SC to study ‘effect’ of Bhushan’s statement
- A three judge Bench of the Supreme Court, led by Justice Arun Mishra, will on Tuesday examine the “effect” of a statement filed by advocate Prashant Bhushan that an insincere apology for his tweets, which are an expression of his bona fide beliefs, would amount to “contempt of my conscience and of an institution that I hold in highest esteem”.
- “My tweets represented this bona fide belief that I continue to hold. Public expression of these beliefs was, I believe, in line with my higher obligations as a citizen and a loyal officer of this court. Therefore, an apology for expression of these beliefs, conditional or unconditional, would be insincere,” he said in the supplementary statement filed on Monday.
DNA Bill can be misused, flags draft report
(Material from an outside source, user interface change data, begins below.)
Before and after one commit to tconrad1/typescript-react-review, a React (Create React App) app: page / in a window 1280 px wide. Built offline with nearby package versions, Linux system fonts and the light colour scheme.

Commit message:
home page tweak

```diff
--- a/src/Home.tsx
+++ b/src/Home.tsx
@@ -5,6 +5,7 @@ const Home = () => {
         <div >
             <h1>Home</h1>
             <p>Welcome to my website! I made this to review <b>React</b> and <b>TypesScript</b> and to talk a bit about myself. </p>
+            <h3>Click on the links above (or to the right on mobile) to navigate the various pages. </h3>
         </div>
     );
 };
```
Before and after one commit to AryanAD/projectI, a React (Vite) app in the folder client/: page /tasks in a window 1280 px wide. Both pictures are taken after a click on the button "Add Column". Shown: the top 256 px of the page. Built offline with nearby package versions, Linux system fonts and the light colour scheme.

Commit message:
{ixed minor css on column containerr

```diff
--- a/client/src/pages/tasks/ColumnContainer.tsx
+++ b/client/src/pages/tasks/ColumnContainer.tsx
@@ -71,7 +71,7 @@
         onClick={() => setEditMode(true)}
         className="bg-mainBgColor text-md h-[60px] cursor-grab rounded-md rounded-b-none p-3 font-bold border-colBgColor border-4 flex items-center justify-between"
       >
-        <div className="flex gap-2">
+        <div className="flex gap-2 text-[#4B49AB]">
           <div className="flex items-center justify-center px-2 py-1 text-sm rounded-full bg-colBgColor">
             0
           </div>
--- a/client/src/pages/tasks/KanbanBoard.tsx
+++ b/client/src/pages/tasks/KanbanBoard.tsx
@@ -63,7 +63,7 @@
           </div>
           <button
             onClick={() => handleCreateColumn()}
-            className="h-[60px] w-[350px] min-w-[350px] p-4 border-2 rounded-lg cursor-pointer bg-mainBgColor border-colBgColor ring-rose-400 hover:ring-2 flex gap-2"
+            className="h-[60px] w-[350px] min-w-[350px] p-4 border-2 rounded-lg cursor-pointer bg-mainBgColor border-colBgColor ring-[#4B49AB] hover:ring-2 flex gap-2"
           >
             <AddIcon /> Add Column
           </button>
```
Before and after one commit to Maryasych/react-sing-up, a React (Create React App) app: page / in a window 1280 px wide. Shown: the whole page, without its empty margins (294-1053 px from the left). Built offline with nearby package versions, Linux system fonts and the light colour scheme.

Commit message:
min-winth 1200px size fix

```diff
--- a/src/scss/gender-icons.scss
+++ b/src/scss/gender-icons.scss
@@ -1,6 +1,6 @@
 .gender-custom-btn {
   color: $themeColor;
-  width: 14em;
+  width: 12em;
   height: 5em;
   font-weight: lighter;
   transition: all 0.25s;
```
- The Bill that proposes DNA sampling and profiling of citizens accused of crime or reported missing and storing their unique genetic information for administrative purposes has some alarming provisions that could be misused for caste or community based profiling, a draft report of the Parliamentary Standing Committee on Science and Technology has flagged.
- The DNA Technology (Use and Application) Regulation Act, 2019, has been in the works for 15 years now. Nearly 60 countries have enacted similar legislation, with the U.S. bringing in a law as far back as in 1994.
- “Under the provisions of the Bill, access to such intrusive information can be misused to specifically target individuals and their families with their own genetic data. This is particularly worrying as it could even be used to incorrectly link a particular caste/community to criminal activities,” the report noted.
- The Bill proposes to store DNA profiles of suspects, under trials, victims and their relatives for future investigations.
- In the Bill, if a person is arrested for an offence that carries punishment up to seven years, investigation authorities must take the person’s written consent before taking the DNA sample. But this consent is only “perfunctory”, the report said.
- “The Bill refers to consent in several provisions, but in each of those, a magistrate can easily override consent, thereby in effect, making consent perfunctory. There is also no guidance in the Bill on the grounds and reasons when the magistrate can override consent, which could become a fatal flaw.”
Guwahati gets India’s ‘longest’ river ropeway
- India’s ‘longest’ passenger ropeway across a river was unveiled in Guwahati on Monday, almost a year after it was completed.
- The 1.82km bicable jigback ropeway connects a forest campus near the Kamrup (Metro) Deputy Commissioner’s office in the city on the southern bank of the Brahmaputra and a hillock behind the Doul Govinda temple in north Guwahati on the other